The training was part of the Installation Force Protection Exercise, a new Installation Management Command program designed to test garrison staffs' antiterrorism response and crisis management capabilities.

The March 5-6 exercise was the second part in the two-step process that began with a seminar in December. The seminar offered a forum to discuss force protection and possible terrorist threats; then last week's exercise gave the garrison commander the opportunity to see his staff in action.

A team of role players gathered from organizations across Heidelberg to simulate contacts and agencies the staff would need or encounter during a crisis, including higher headquarters offices, host nation emergency responders and local and national media outlets.

When calls started coming in early the first day, the staff gathered in the Emergency Operations Center, jumping into action to manage a situation involving two simulated explosions.

"This rehearses and exercises the staff and stresses them as close to reality as possible," said Col. Robert J. Ulses, U.S. Army Garrison Heidelberg commander. "We were able to implement our procedures and make them routine, so we're not learning while in a real situation."

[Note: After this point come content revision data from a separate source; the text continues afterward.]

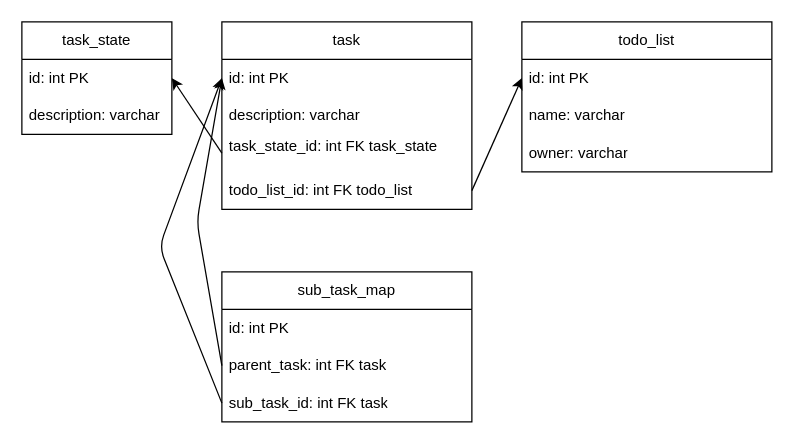
Earlier version of the draw.io diagram doc/schema.drawio (DomenicoDErasmo/todo). Source tidied: cells renumbered, new cells numbered last; positions are measured from the earlier drawing's top-left corner, leaving out a move shared by most shapes. Both pictures are drawn from the tidied source at 125%, with x=0, y=0 at pixel (21, 21).
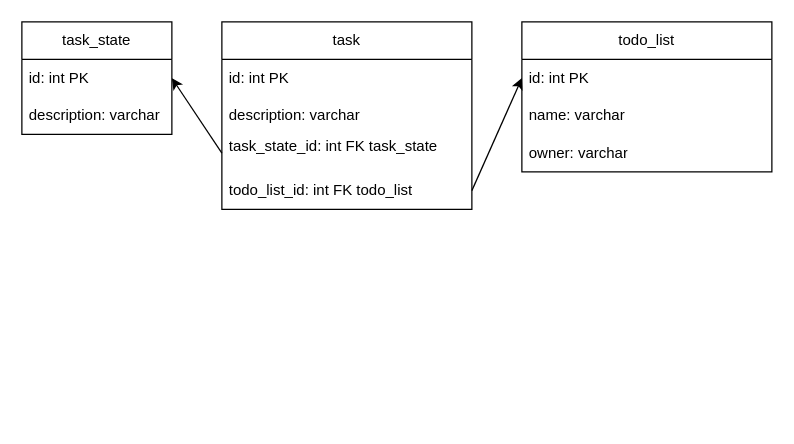
After the change.

The change refers to these unchanged cells:
```xml
<mxCell id="6" value="id: int PK" style="text;strokeColor=none;fillColor=none;align=left;verticalAlign=middle;spacingLeft=4;spacingRight=4;overflow=hidden;points=[[0,0.5],[1,0.5]];portConstraint=eastwest;whiteSpace=wrap;html=1;" parent="5" vertex="1">
  <mxGeometry y="30" width="200" height="30" as="geometry" />
</mxCell>
```

Diff of the diagram source:
```diff
@@
-    <mxCell id="15" value="sub_task_map" style="swimlane;fontStyle=0;horizontal=1;startSize=30;whiteSpace=wrap;html=1;" parent="1" vertex="1">
-      <mxGeometry x="160" y="200" width="200" height="120" as="geometry" />
-    </mxCell>
-    <mxCell id="16" value="id: int PK" style="text;strokeColor=none;fillColor=none;align=left;verticalAlign=middle;spacingLeft=4;spacingRight=4;overflow=hidden;whiteSpace=wrap;html=1;" parent="15" vertex="1">
-      <mxGeometry y="30" width="200" height="30" as="geometry" />
-    </mxCell>
-    <mxCell id="17" value="parent_task: int FK task" style="text;strokeColor=none;fillColor=none;align=left;verticalAlign=middle;spacingLeft=4;spacingRight=4;overflow=hidden;points=[[0,0.5],[1,0.5]];portConstraint=eastwest;whiteSpace=wrap;html=1;" parent="15" vertex="1">
-      <mxGeometry y="60" width="200" height="30" as="geometry" />
-    </mxCell>
-    <mxCell id="18" value="sub_task_id: int FK task" style="text;strokeColor=none;fillColor=none;align=left;verticalAlign=middle;spacingLeft=4;spacingRight=4;overflow=hidden;points=[[0,0.5],[1,0.5]];portConstraint=eastwest;whiteSpace=wrap;html=1;" parent="15" vertex="1">
-      <mxGeometry y="90" width="200" height="30" as="geometry" />
-    </mxCell>
-    <mxCell id="19" style="edgeStyle=none;html=1;entryX=0;entryY=0.5;entryDx=0;entryDy=0;exitX=0;exitY=0.5;exitDx=0;exitDy=0;" parent="1" edge="1" source="17" target="6">
-      <mxGeometry relative="1" as="geometry">
-        <Array as="points">
-          <mxPoint x="140" y="160" />
-        </Array>
-      </mxGeometry>
-    </mxCell>
-    <mxCell id="20" style="edgeStyle=none;html=1;entryX=0;entryY=0.5;entryDx=0;entryDy=0;exitX=0;exitY=0.5;exitDx=0;exitDy=0;" parent="1" edge="1" source="18" target="6">
-      <mxGeometry relative="1" as="geometry">
-        <Array as="points">
-          <mxPoint x="110" y="180" />
-        </Array>
-      </mxGeometry>
-    </mxCell>
```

The IFPEX, which is part of IMCOM's leader development program, focuses on exercising the entire staff instead of just the first responders, which is where the focus lies in many full-scale exercises, Ulses said. To ensure the scenarios played out as close to reality as possible, only two people in Heidelberg knew what was to come.

"I checked to make sure the scenarios were realistic," said Mark Pickett, chemical, biological, radiological, nuclear and explosives operations specialist who served as one of the two "trusted agents." "I was privy to what the scenarios were, and I kept others from being able to plan ahead."

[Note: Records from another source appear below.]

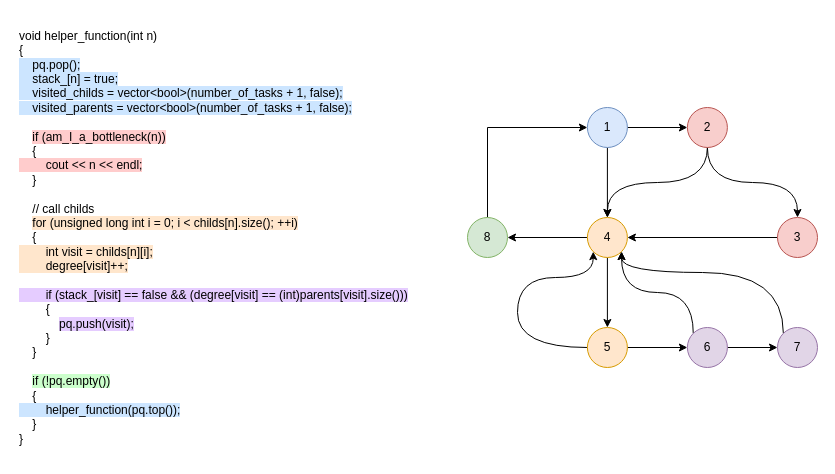
Above: part2/diagrams/control_flow/helper_function.drawio in Squalexy/QCS-Project (draw.io), before the change. Source tidied: cells renumbered, new cells numbered last; positions are measured from the earlier drawing's top-left corner, leaving out a move shared by most shapes. Both pictures are drawn from the tidied source at 100%, with x=0, y=0 at pixel (17, 17).
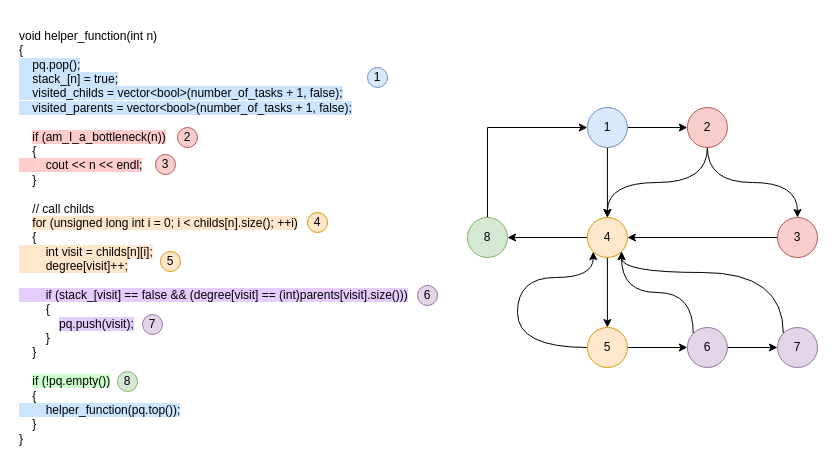
The same diagram, later.

Diff of the diagram source:
```diff
@@
+    <mxCell id="25" value="1" style="ellipse;whiteSpace=wrap;html=1;fillColor=#dae8fc;strokeColor=#6c8ebf;" parent="1" vertex="1">
+      <mxGeometry x="350" y="50" width="20" height="20" as="geometry" />
+    </mxCell>
+    <mxCell id="26" value="2" style="ellipse;whiteSpace=wrap;html=1;fillColor=#f8cecc;strokeColor=#b85450;" parent="1" vertex="1">
+      <mxGeometry x="160" y="110" width="20" height="20" as="geometry" />
+    </mxCell>
+    <mxCell id="27" value="3" style="ellipse;whiteSpace=wrap;html=1;fillColor=#f8cecc;strokeColor=#b85450;" parent="1" vertex="1">
+      <mxGeometry x="138" y="137" width="20" height="20" as="geometry" />
+    </mxCell>
+    <mxCell id="28" value="4" style="ellipse;whiteSpace=wrap;html=1;fillColor=#ffe6cc;strokeColor=#d79b00;" parent="1" vertex="1">
+      <mxGeometry x="290" y="195" width="20" height="20" as="geometry" />
+    </mxCell>
+    <mxCell id="29" value="5" style="ellipse;whiteSpace=wrap;html=1;fillColor=#ffe6cc;strokeColor=#d79b00;" parent="1" vertex="1">
+      <mxGeometry x="143" y="234" width="20" height="20" as="geometry" />
+    </mxCell>
+    <mxCell id="30" value="6" style="ellipse;whiteSpace=wrap;html=1;fillColor=#e1d5e7;strokeColor=#9673a6;" parent="1" vertex="1">
+      <mxGeometry x="400" y="268" width="20" height="20" as="geometry" />
+    </mxCell>
+    <mxCell id="31" value="7" style="ellipse;whiteSpace=wrap;html=1;fillColor=#e1d5e7;strokeColor=#9673a6;" parent="1" vertex="1">
+      <mxGeometry x="125" y="297" width="20" height="20" as="geometry" />
+    </mxCell>
+    <mxCell id="32" value="8" style="ellipse;whiteSpace=wrap;html=1;fillColor=#d5e8d4;strokeColor=#82b366;" parent="1" vertex="1">
+      <mxGeometry x="100" y="354" width="20" height="20" as="geometry" />
+    </mxCell>
```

Ulses said the exercise was as close to a real-world situation as possible because each staff element had to immediately decide how to respond and then physically take action. The staff members coordinated with other offices just as they would in a real situation; a few key leaders even had to go on camera during a simulated press conference to discuss the scenario's events.

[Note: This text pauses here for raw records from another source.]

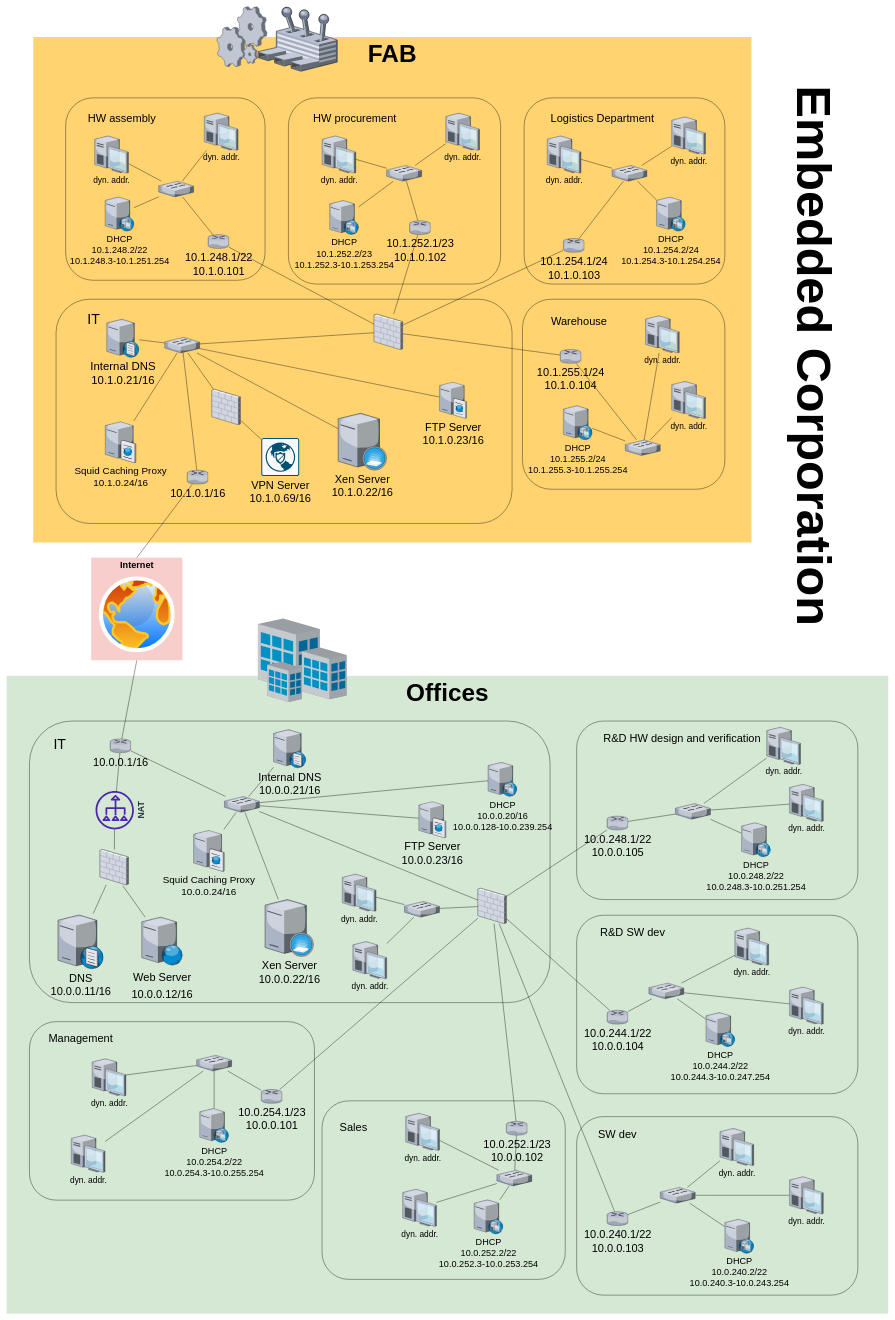
One-E2-Team/NII keeps this draw.io diagram as comm.drawio. Above is the earlier version. Source tidied: cells renumbered, new cells numbered last; positions are measured from the earlier drawing's top-left corner, leaving out a move shared by most shapes. Both pictures are drawn from the tidied source at 38%, with x=0, y=0 at pixel (6, 6).
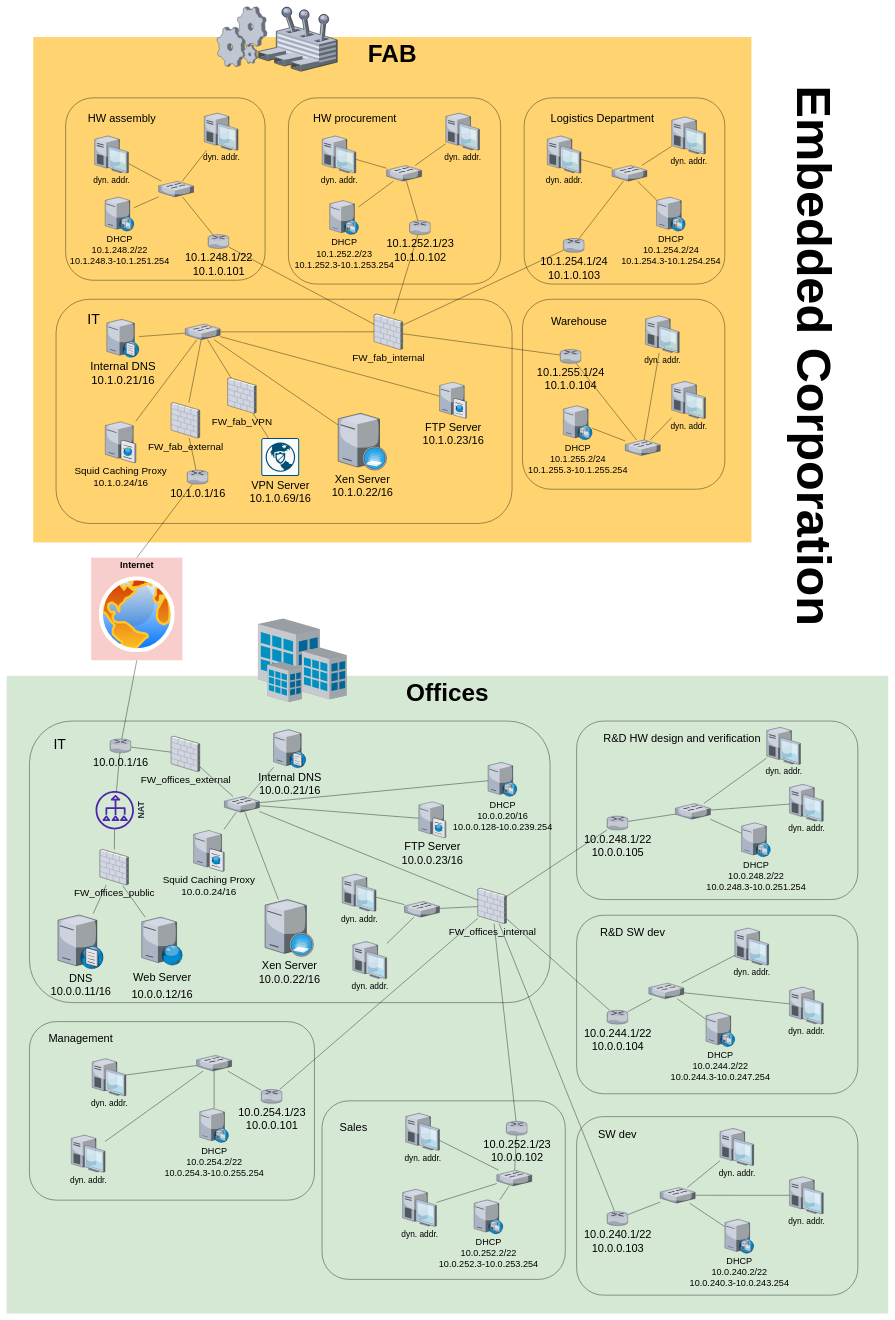
After the change.

Commit message:
adding and naming firewalls

The change refers to these unchanged cells:
```xml
<mxCell id="11" value="&lt;font style=&quot;font-size: 29px&quot;&gt;10.0.0.1/16&lt;/font&gt;" style="verticalLabelPosition=bottom;html=1;verticalAlign=top;strokeColor=none;shape=mxgraph.citrix.router;fillColor=#66B2FF;gradientColor=#0066CC;fontSize=14;" parent="1" vertex="1">
  <mxGeometry x="272" y="1927" width="55" height="36.5" as="geometry" />
</mxCell>
<mxCell id="28" style="verticalLabelPosition=bottom;sketch=0;html=1;verticalAlign=top;strokeColor=none;align=center;outlineConnect=0;shape=mxgraph.citrix.switch;fontSize=29;" parent="1" vertex="1">
  <mxGeometry x="573.1" y="2078.5" width="92" height="41.5" as="geometry" />
</mxCell>
<mxCell id="106" value="&lt;font style=&quot;font-size: 29px&quot;&gt;10.1.0.1/16&lt;/font&gt;" style="verticalLabelPosition=bottom;sketch=0;html=1;verticalAlign=top;strokeColor=none;align=center;outlineConnect=0;shape=mxgraph.citrix.router;fontSize=24;" parent="1" vertex="1">
  <mxGeometry x="475" y="1220" width="55" height="36.5" as="geometry" />
</mxCell>
```

What changed in the source:
```diff
@@
-    <mxCell id="10" style="edgeStyle=none;rounded=0;jettySize=auto;html=1;fontSize=23;endArrow=none;endFill=0;" parent="1" edge="1" source="11" target="28">
-      <mxGeometry relative="1" as="geometry" />
-    </mxCell>
@@
-    <mxCell id="20" style="verticalLabelPosition=bottom;sketch=0;html=1;verticalAlign=top;strokeColor=none;align=center;outlineConnect=0;shape=mxgraph.citrix.firewall;fontSize=26;fillColor=none;" parent="1" vertex="1">
+    <mxCell id="20" value="FW_offices_internal" style="verticalLabelPosition=bottom;sketch=0;html=1;verticalAlign=top;strokeColor=none;align=center;outlineConnect=0;shape=mxgraph.citrix.firewall;fontSize=26;fillColor=none;" parent="1" vertex="1">
       <mxGeometry x="1240" y="2320" width="75" height="93" as="geometry" />
     </mxCell>
@@
-    <mxCell id="31" style="verticalLabelPosition=bottom;html=1;verticalAlign=top;strokeColor=none;shape=mxgraph.citrix.firewall;fillColor=#66B2FF;gradientColor=#0066CC;fontSize=14;" parent="1" vertex="1">
+    <mxCell id="31" value="&lt;font style=&quot;font-size: 26px&quot;&gt;FW_offices_public&lt;/font&gt;" style="verticalLabelPosition=bottom;html=1;verticalAlign=top;strokeColor=none;shape=mxgraph.citrix.firewall;fillColor=#66B2FF;gradientColor=#0066CC;fontSize=14;" parent="1" vertex="1">
       <mxGeometry x="245.5" y="2218" width="75" height="93" as="geometry" />
     </mxCell>
@@
-    <mxCell id="104" style="edgeStyle=none;rounded=0;jettySize=auto;html=1;fontSize=24;endArrow=none;endFill=0;" parent="1" edge="1" source="106" target="110">
-      <mxGeometry relative="1" as="geometry" />
-    </mxCell>
@@
+    <mxCell id="171" style="rounded=0;jettySize=auto;html=1;endArrow=none;endFill=0;" parent="1" edge="1" source="106" target="173">
+      <mxGeometry relative="1" as="geometry" />
+    </mxCell>
@@
     <mxCell id="110" style="verticalLabelPosition=bottom;sketch=0;html=1;verticalAlign=top;strokeColor=none;align=center;outlineConnect=0;shape=mxgraph.citrix.switch;fontSize=29;" parent="1" vertex="1">
-      <mxGeometry x="416" y="869.8" width="92" height="41.5" as="geometry" />
+      <mxGeometry x="470" y="835" width="92" height="41.5" as="geometry" />
     </mxCell>
@@
-    <mxCell id="167" style="verticalLabelPosition=bottom;sketch=0;html=1;verticalAlign=top;strokeColor=none;align=center;outlineConnect=0;shape=mxgraph.citrix.firewall;fontSize=26;fillColor=none;" parent="1" vertex="1">
+    <mxCell id="167" value="FW_fab_internal" style="verticalLabelPosition=bottom;sketch=0;html=1;verticalAlign=top;strokeColor=none;align=center;outlineConnect=0;shape=mxgraph.citrix.firewall;fontSize=26;fillColor=none;" parent="1" vertex="1">
       <mxGeometry x="967" y="809.2" width="75" height="93" as="geometry" />
     </mxCell>
@@
-    <mxCell id="169" style="verticalLabelPosition=bottom;sketch=0;html=1;verticalAlign=top;strokeColor=none;align=center;outlineConnect=0;shape=mxgraph.citrix.firewall;fontSize=26;fillColor=none;" parent="1" vertex="1">
-      <mxGeometry x="540" y="1007" width="75" height="93" as="geometry" />
+    <mxCell id="169" value="FW_fab_VPN" style="verticalLabelPosition=bottom;sketch=0;html=1;verticalAlign=top;strokeColor=none;align=center;outlineConnect=0;shape=mxgraph.citrix.firewall;fontSize=26;fillColor=none;" parent="1" vertex="1">
+      <mxGeometry x="581.6" y="977" width="75" height="93" as="geometry" />
     </mxCell>
@@
+    <mxCell id="172" style="edgeStyle=none;rounded=0;jettySize=auto;html=1;endArrow=none;endFill=0;" parent="1" edge="1" source="173" target="110">
+      <mxGeometry relative="1" as="geometry" />
+    </mxCell>
+    <mxCell id="173" value="FW_fab_external" style="verticalLabelPosition=bottom;sketch=0;html=1;verticalAlign=top;strokeColor=none;align=center;outlineConnect=0;shape=mxgraph.citrix.firewall;fontSize=26;fillColor=none;" parent="1" vertex="1">
+      <mxGeometry x="433" y="1042" width="75" height="93" as="geometry" />
+    </mxCell>
+    <mxCell id="174" style="edgeStyle=none;rounded=0;jettySize=auto;html=1;endArrow=none;endFill=0;" parent="1" edge="1" source="176" target="11">
+      <mxGeometry relative="1" as="geometry" />
+    </mxCell>
+    <mxCell id="175" style="edgeStyle=none;rounded=0;jettySize=auto;html=1;endArrow=none;endFill=0;" parent="1" edge="1" source="176" target="28">
+      <mxGeometry relative="1" as="geometry" />
+    </mxCell>
+    <mxCell id="176" value="FW_offices_external" style="verticalLabelPosition=bottom;sketch=0;html=1;verticalAlign=top;strokeColor=none;align=center;outlineConnect=0;shape=mxgraph.citrix.firewall;fontSize=26;fillColor=none;" parent="1" vertex="1">
+      <mxGeometry x="433" y="1920" width="75" height="93" as="geometry" />
+    </mxCell>
```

"I feel more confident that we are capable of handling a crisis - small or large," Ulses said after the exercise.

A seven-member team sponsored by the Army Management Staff College ran the IFPEX and evaluated the staff's response to the scenarios. The garrison commander used the experience to discover the strengths and weaknesses of his staff as a whole and in individual directorates.

"The lessons learned from the exercise will help us improve for the future and ensure we are prepared for any situation," Ulses said.